15-16

OF REDRESS BY THE MERE OPERATION OF ............. 18 to 21 1 Redress, effected by the mere operation of law, is, I. In case of retainer; where a Sreditor is executor or administrator, and is thereupon allowed to retain his own debt.

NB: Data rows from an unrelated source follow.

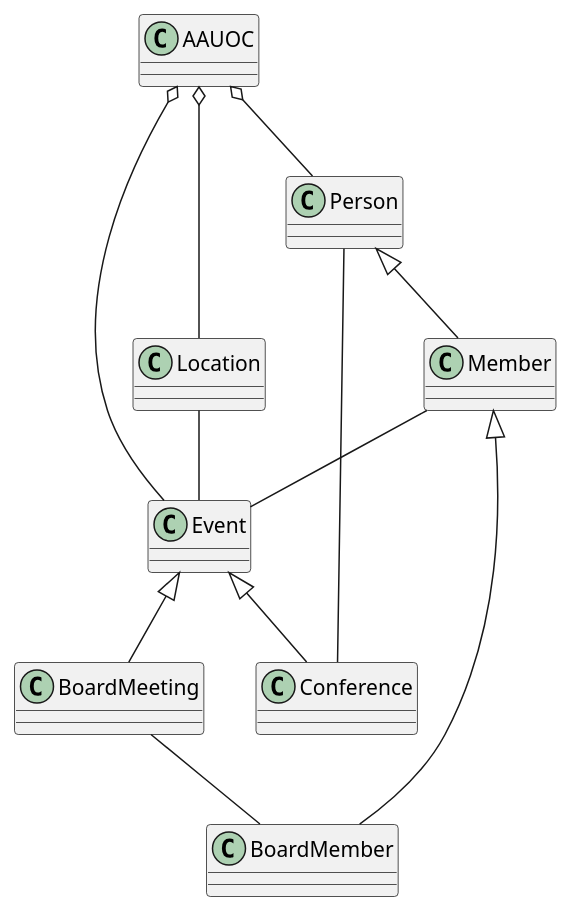
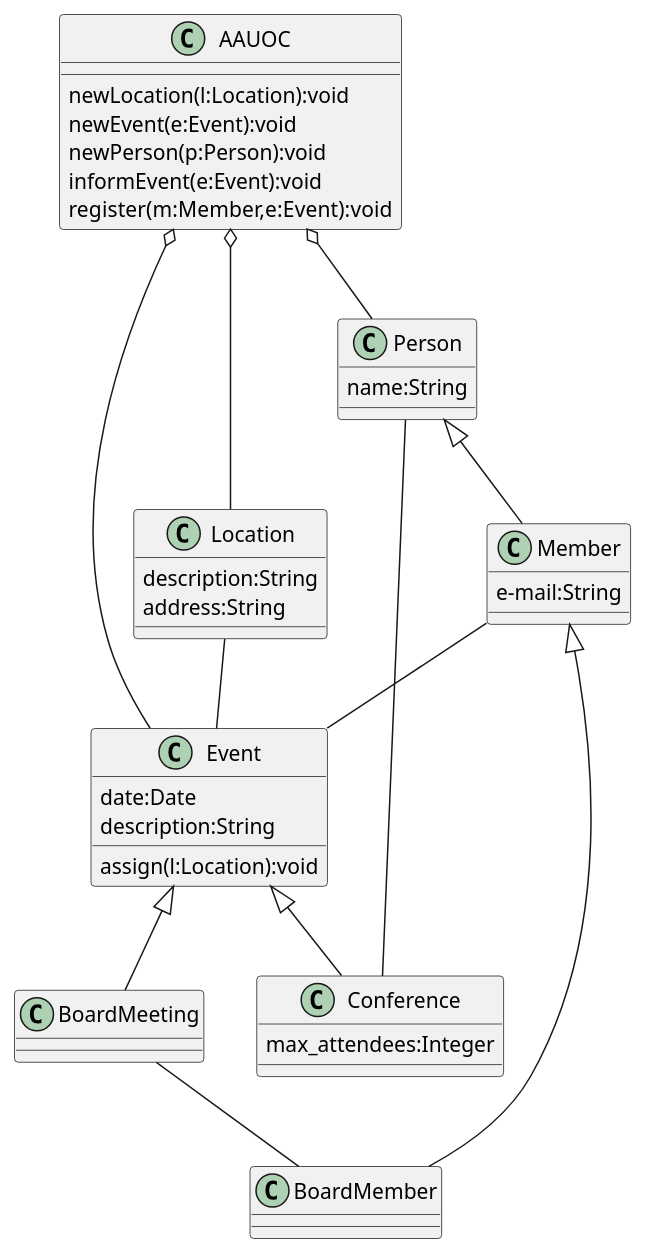
The diagram in src/UMLJorgeSelva.puml (laquecu/UMLClasesJorgeSelva), drawn with PlantUML before and after one commit.

Commit message:
Añadimos los atributos y metodos de las clases

```diff
--- a/src/UMLJorgeSelva.puml
+++ b/src/UMLJorgeSelva.puml
@@ -1,22 +1,42 @@
 @startuml
-class Event {}
-class Conference {}
+class Event {
+date:Date
+assign(l:Location):void
+description:String
+}
+class Conference {
+max_attendees:Integer
+}
 class BoardMeeting {}
 Event<|-- Conference
 Event<|-- BoardMeeting
-class Person {}
-class Member {}
+class Person {
+name:String
+}
+class Member {
+e-mail:String
+}
 class BoardMember {}
 Person<|-- Member
 Member<|-- BoardMember
-class AAUOC {}
-class Location {}
+class AAUOC {
+newLocation(l:Location):void
+newEvent(e:Event):void
+newPerson(p:Person):void
+informEvent(e:Event):void
+register(m:Member,e:Event):void
+}
+class Location {
+description:String
+address:String
+}
 AAUOC o-- Event
 AAUOC o-- Location
 AAUOC o-- Person
 Person -- Conference
 Location -- Event
 Member -- Event
 BoardMeeting -- BoardMember
 
+
 @enduml
```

II. In the case of remitter; where one who has a good title to lands, &c. comes into possession by a bad one, and is thereupon remitted to his ancient good title, which protects his ill-acquired possession.......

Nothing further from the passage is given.